We try and encourage a diversity of wild life in the garden …. even though I give out and complain regularly that the herons eat all the fish and the deer do likewise for a wide variety of plants but we built the garden mainly for our own pleasure and use and partly as a garden haven for wild life leaving large areas deliberately under water and where we minimised the human impact and we regard all the visiting wild life as an endorsement of that policy .
Snow drops ( galanthus ) have well and truly gone over at this stage , they are at the height of their glory in February and are a plant we tend to forget , at least I do , until next winter when we realise that we don’t have enough snow drops planted . This of course does not apply to snow drop enthusiasts who are a fanatical lot with almost jihad like zeal will chase a rare bulb to the ends of the earth , they even have a special name for these snow drop extremists …. Galantophiles ! I didn’t in the past class myself as a huge lover of snow drops , never was , as the flowers are too fleeting and the plant is so shy that its flowers on six inch stems look downwards always to the ground but these past two years I have grown to love them ( although not to jihad level ! ) and I am taking great delight in increasing my stock each March and April .
Now is a good time to either buy in or beg new snow drops and new stock are best bought with all the leaves and stems attached and planted out immediately where they are planned to flower next year …if you buy mail order they transfer well in the post and will arrive from the nursery wrapped in damp newspaper . Late March is also a good time to split up your existing snow drop plants now that the flowers are gone but while the clumps are still green and I have been doing that this week and planting up new groups of six / seven bulbs at the same depth and it is amazing how quickly each small group will turn into a sizeable clump …. lift gently out of the ground with a trowel or hand fork and tease apart the bulbs with leaves attached and I generally divide each lifted clump into four pieces … replant immediately .

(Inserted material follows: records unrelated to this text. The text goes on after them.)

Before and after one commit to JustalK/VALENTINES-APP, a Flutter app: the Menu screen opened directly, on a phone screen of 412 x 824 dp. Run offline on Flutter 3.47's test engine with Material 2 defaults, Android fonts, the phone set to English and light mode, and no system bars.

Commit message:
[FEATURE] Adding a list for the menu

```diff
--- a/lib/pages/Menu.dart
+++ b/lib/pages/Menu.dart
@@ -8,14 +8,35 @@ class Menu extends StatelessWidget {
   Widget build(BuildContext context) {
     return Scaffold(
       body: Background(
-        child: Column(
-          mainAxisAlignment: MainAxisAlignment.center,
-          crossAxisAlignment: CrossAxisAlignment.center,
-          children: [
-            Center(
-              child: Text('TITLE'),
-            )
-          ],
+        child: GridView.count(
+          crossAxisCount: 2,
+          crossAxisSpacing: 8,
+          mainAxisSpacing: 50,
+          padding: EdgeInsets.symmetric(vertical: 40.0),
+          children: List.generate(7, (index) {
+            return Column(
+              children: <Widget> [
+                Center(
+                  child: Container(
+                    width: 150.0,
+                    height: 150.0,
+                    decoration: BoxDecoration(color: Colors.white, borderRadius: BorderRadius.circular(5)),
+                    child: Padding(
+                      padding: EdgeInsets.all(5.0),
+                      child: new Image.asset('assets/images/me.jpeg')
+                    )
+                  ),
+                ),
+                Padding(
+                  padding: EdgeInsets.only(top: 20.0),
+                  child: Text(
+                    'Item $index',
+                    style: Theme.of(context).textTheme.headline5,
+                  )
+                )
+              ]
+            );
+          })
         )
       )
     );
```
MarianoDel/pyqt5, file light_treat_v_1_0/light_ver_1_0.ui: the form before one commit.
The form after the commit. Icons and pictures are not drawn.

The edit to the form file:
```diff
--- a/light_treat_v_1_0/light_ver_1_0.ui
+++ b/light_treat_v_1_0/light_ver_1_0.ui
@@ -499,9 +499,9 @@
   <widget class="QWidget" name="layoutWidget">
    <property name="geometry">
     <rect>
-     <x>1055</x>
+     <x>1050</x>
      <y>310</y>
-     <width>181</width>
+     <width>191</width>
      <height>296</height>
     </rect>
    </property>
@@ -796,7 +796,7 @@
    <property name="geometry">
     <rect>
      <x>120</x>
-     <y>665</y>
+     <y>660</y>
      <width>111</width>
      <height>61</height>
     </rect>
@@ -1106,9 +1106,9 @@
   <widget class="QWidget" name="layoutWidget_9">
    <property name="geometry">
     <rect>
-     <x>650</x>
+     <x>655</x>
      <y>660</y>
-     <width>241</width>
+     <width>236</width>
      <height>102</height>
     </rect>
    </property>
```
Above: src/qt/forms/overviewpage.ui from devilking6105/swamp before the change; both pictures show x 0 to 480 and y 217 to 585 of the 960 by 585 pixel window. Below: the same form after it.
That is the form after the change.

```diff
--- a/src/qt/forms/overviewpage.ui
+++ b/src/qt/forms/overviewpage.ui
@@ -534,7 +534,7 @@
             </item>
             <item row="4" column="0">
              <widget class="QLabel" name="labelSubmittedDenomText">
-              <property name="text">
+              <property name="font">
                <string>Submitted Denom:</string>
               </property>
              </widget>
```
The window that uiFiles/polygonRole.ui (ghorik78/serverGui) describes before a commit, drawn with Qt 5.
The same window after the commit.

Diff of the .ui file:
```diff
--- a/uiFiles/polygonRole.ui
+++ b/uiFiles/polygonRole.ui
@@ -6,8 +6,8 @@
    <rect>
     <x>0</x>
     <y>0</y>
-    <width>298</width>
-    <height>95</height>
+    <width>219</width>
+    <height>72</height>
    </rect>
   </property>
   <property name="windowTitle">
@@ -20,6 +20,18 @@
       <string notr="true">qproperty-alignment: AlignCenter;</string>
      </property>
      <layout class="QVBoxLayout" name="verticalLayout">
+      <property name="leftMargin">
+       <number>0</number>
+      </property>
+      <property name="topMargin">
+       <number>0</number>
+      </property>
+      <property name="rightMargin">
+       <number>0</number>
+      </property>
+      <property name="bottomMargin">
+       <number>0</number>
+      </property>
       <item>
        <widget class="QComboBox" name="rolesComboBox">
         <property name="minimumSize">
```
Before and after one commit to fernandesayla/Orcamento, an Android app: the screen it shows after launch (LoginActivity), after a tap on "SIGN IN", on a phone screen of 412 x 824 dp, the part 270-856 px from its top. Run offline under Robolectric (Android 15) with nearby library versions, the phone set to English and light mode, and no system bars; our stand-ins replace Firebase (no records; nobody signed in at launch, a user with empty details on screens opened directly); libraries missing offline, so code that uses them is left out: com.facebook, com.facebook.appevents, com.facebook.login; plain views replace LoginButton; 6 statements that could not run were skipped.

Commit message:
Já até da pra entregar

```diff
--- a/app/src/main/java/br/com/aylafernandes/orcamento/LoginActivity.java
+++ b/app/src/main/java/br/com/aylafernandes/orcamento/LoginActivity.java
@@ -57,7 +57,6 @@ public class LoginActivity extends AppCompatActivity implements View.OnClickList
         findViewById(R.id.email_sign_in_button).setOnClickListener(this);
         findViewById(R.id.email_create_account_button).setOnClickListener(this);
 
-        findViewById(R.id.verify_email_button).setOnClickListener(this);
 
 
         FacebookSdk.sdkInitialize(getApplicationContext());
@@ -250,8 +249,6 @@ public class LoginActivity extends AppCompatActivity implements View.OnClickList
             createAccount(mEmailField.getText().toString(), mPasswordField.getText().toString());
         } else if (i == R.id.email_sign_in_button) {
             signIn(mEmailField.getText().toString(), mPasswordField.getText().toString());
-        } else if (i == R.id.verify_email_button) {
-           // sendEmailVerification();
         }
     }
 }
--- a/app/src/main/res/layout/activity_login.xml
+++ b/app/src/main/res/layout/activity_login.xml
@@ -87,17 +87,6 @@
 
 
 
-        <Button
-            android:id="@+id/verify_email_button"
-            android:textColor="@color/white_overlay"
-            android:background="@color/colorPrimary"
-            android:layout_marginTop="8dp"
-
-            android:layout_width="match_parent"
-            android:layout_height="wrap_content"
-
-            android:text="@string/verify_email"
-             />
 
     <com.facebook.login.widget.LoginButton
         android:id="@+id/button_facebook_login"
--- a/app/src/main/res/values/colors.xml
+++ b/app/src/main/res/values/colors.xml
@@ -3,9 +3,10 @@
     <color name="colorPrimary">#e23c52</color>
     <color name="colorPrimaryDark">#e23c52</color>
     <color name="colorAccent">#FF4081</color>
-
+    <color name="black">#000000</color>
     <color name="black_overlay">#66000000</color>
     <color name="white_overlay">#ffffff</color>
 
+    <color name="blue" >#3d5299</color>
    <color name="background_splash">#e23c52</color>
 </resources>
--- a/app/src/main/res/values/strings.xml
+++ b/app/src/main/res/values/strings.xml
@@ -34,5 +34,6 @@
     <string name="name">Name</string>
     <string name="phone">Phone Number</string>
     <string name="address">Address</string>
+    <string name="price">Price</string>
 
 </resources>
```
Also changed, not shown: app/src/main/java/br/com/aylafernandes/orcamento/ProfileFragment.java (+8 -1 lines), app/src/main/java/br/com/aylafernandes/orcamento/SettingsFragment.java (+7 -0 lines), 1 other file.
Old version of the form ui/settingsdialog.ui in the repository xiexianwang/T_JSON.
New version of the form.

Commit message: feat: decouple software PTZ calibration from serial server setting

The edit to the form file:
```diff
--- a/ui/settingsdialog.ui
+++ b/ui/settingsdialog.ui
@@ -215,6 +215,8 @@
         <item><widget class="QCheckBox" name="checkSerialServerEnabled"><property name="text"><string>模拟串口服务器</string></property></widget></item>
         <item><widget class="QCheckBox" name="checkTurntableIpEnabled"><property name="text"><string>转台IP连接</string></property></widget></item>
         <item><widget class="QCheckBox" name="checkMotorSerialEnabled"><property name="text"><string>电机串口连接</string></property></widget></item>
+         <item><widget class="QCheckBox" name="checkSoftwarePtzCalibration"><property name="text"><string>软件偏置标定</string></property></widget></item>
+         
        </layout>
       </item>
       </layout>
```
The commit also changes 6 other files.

I have also been tidying up the groups of pampas grass , cutting down the flower stalks which at this time of year makes for an untidy mess . Generally I leave the grass itself alone but some years if a clump is looking a bit messy I either cut back to the ground or use the old gardener’s method of burning the clump to the ground as the potash does the plant good . Sounds drastic for today’s modern garden and probably impractical for just a small patch of garden but if you opt for this method of rejuvenating a clump of pampas grass it is fairly spectacular as the plant with all that dry grass goes up with a whoosh and you need to be careful to control the fire …. I did it this week with a firelighter wrapped up in a newspaper stuck into the middle of the pampas grass but a few years ago I used petrol …. big mistake for a Mr. Bean do it yourself type like me but my eyebrows did grow back eventually !